DATASET RECORDS
::::
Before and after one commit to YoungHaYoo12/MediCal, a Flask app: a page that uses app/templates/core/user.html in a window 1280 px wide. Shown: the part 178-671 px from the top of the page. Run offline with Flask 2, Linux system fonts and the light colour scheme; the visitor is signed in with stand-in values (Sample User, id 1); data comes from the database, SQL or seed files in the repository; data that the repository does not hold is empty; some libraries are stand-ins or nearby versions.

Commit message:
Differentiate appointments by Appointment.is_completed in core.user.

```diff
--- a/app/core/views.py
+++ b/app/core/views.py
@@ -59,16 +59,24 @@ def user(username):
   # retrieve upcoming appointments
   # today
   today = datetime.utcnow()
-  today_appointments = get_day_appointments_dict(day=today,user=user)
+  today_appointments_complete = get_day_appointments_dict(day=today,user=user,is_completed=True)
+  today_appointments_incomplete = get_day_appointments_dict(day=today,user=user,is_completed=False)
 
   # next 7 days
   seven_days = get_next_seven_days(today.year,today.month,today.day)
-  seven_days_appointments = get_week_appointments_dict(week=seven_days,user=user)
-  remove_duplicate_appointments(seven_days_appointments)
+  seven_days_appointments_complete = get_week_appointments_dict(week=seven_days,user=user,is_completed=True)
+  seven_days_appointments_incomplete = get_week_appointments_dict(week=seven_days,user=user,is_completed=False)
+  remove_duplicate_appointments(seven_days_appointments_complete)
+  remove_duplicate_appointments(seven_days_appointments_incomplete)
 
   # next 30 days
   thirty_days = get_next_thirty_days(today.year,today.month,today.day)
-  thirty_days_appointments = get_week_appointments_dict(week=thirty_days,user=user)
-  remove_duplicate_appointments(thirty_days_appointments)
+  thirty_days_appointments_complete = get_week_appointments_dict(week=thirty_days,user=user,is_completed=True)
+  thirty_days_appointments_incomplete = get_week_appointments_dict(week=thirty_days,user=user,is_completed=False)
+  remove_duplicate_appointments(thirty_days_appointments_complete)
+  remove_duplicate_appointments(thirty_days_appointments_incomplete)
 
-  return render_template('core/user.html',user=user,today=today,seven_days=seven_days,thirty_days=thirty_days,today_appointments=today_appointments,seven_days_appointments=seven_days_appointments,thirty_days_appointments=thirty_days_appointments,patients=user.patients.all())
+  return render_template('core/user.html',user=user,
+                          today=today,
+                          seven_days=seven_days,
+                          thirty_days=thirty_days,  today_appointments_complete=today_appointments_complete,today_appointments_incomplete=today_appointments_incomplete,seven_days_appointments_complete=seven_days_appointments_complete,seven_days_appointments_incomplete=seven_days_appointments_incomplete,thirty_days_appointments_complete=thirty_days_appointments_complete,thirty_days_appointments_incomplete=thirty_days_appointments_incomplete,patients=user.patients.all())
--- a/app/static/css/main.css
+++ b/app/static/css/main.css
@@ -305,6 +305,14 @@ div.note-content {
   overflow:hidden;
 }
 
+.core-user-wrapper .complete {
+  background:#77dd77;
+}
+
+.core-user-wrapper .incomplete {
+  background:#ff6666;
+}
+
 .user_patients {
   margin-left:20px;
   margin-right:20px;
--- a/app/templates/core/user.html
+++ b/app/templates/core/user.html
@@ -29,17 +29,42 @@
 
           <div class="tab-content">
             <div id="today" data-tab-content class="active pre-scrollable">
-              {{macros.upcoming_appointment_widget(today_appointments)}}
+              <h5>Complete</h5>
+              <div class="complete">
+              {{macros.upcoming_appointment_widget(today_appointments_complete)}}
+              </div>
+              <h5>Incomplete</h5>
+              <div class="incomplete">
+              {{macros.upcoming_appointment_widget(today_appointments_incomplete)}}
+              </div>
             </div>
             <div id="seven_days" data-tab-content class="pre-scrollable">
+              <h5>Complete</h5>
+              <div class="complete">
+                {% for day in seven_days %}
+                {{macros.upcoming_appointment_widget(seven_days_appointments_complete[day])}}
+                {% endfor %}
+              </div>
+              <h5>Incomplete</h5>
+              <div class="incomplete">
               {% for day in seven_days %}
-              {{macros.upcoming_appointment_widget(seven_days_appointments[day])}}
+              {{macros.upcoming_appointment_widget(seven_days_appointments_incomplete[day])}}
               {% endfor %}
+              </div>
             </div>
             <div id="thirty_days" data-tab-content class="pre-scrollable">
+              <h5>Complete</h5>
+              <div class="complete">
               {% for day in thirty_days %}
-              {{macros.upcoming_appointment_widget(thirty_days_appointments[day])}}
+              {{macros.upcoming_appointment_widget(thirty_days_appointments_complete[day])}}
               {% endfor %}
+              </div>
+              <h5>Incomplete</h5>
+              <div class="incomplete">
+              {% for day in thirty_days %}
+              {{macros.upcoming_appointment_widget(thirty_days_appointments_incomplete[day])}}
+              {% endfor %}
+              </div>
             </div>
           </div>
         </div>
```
::::
Would you print each line of the listing again, unaltered?

Before and after one commit to YoungHaYoo12/MediCal, a Flask app: a page that uses app/templates/core/user.html in a window 1280 px wide. Shown: the part 178-671 px from the top of the page. Run offline with Flask 2, Linux system fonts and the light colour scheme; the visitor is signed in with stand-in values (Sample User, id 1); data comes from the database, SQL or seed files in the repository; data that the repository does not hold is empty; some libraries are stand-ins or nearby versions.

Commit message:
Differentiate appointments by Appointment.is_completed in core.user.

```diff
--- a/app/core/views.py
+++ b/app/core/views.py
@@ -59,16 +59,24 @@ def user(username):
   # retrieve upcoming appointments
   # today
   today = datetime.utcnow()
-  today_appointments = get_day_appointments_dict(day=today,user=user)
+  today_appointments_complete = get_day_appointments_dict(day=today,user=user,is_completed=True)
+  today_appointments_incomplete = get_day_appointments_dict(day=today,user=user,is_completed=False)
 
   # next 7 days
   seven_days = get_next_seven_days(today.year,today.month,today.day)
-  seven_days_appointments = get_week_appointments_dict(week=seven_days,user=user)
-  remove_duplicate_appointments(seven_days_appointments)
+  seven_days_appointments_complete = get_week_appointments_dict(week=seven_days,user=user,is_completed=True)
+  seven_days_appointments_incomplete = get_week_appointments_dict(week=seven_days,user=user,is_completed=False)
+  remove_duplicate_appointments(seven_days_appointments_complete)
+  remove_duplicate_appointments(seven_days_appointments_incomplete)
 
   # next 30 days
   thirty_days = get_next_thirty_days(today.year,today.month,today.day)
-  thirty_days_appointments = get_week_appointments_dict(week=thirty_days,user=user)
-  remove_duplicate_appointments(thirty_days_appointments)
+  thirty_days_appointments_complete = get_week_appointments_dict(week=thirty_days,user=user,is_completed=True)
+  thirty_days_appointments_incomplete = get_week_appointments_dict(week=thirty_days,user=user,is_completed=False)
+  remove_duplicate_appointments(thirty_days_appointments_complete)
+  remove_duplicate_appointments(thirty_days_appointments_incomplete)
 
-  return render_template('core/user.html',user=user,today=today,seven_days=seven_days,thirty_days=thirty_days,today_appointments=today_appointments,seven_days_appointments=seven_days_appointments,thirty_days_appointments=thirty_days_appointments,patients=user.patients.all())
+  return render_template('core/user.html',user=user,
+                          today=today,
+                          seven_days=seven_days,
+                          thirty_days=thirty_days,  today_appointments_complete=today_appointments_complete,today_appointments_incomplete=today_appointments_incomplete,seven_days_appointments_complete=seven_days_appointments_complete,seven_days_appointments_incomplete=seven_days_appointments_incomplete,thirty_days_appointments_complete=thirty_days_appointments_complete,thirty_days_appointments_incomplete=thirty_days_appointments_incomplete,patients=user.patients.all())
--- a/app/static/css/main.css
+++ b/app/static/css/main.css
@@ -305,6 +305,14 @@ div.note-content {
   overflow:hidden;
 }
 
+.core-user-wrapper .complete {
+  background:#77dd77;
+}
+
+.core-user-wrapper .incomplete {
+  background:#ff6666;
+}
+
 .user_patients {
   margin-left:20px;
   margin-right:20px;
--- a/app/templates/core/user.html
+++ b/app/templates/core/user.html
@@ -29,17 +29,42 @@
 
           <div class="tab-content">
             <div id="today" data-tab-content class="active pre-scrollable">
-              {{macros.upcoming_appointment_widget(today_appointments)}}
+              <h5>Complete</h5>
+              <div class="complete">
+              {{macros.upcoming_appointment_widget(today_appointments_complete)}}
+              </div>
+              <h5>Incomplete</h5>
+              <div class="incomplete">
+              {{macros.upcoming_appointment_widget(today_appointments_incomplete)}}
+              </div>
             </div>
             <div id="seven_days" data-tab-content class="pre-scrollable">
+              <h5>Complete</h5>
+              <div class="complete">
+                {% for day in seven_days %}
+                {{macros.upcoming_appointment_widget(seven_days_appointments_complete[day])}}
+                {% endfor %}
+              </div>
+              <h5>Incomplete</h5>
+              <div class="incomplete">
               {% for day in seven_days %}
-              {{macros.upcoming_appointment_widget(seven_days_appointments[day])}}
+              {{macros.upcoming_appointment_widget(seven_days_appointments_incomplete[day])}}
               {% endfor %}
+              </div>
             </div>
             <div id="thirty_days" data-tab-content class="pre-scrollable">
+              <h5>Complete</h5>
+              <div class="complete">
               {% for day in thirty_days %}
-              {{macros.upcoming_appointment_widget(thirty_days_appointments[day])}}
+              {{macros.upcoming_appointment_widget(thirty_days_appointments_complete[day])}}
               {% endfor %}
+              </div>
+              <h5>Incomplete</h5>
+              <div class="incomplete">
+              {% for day in thirty_days %}
+              {{macros.upcoming_appointment_widget(thirty_days_appointments_incomplete[day])}}
+              {% endfor %}
+              </div>
             </div>
           </div>
         </div>
```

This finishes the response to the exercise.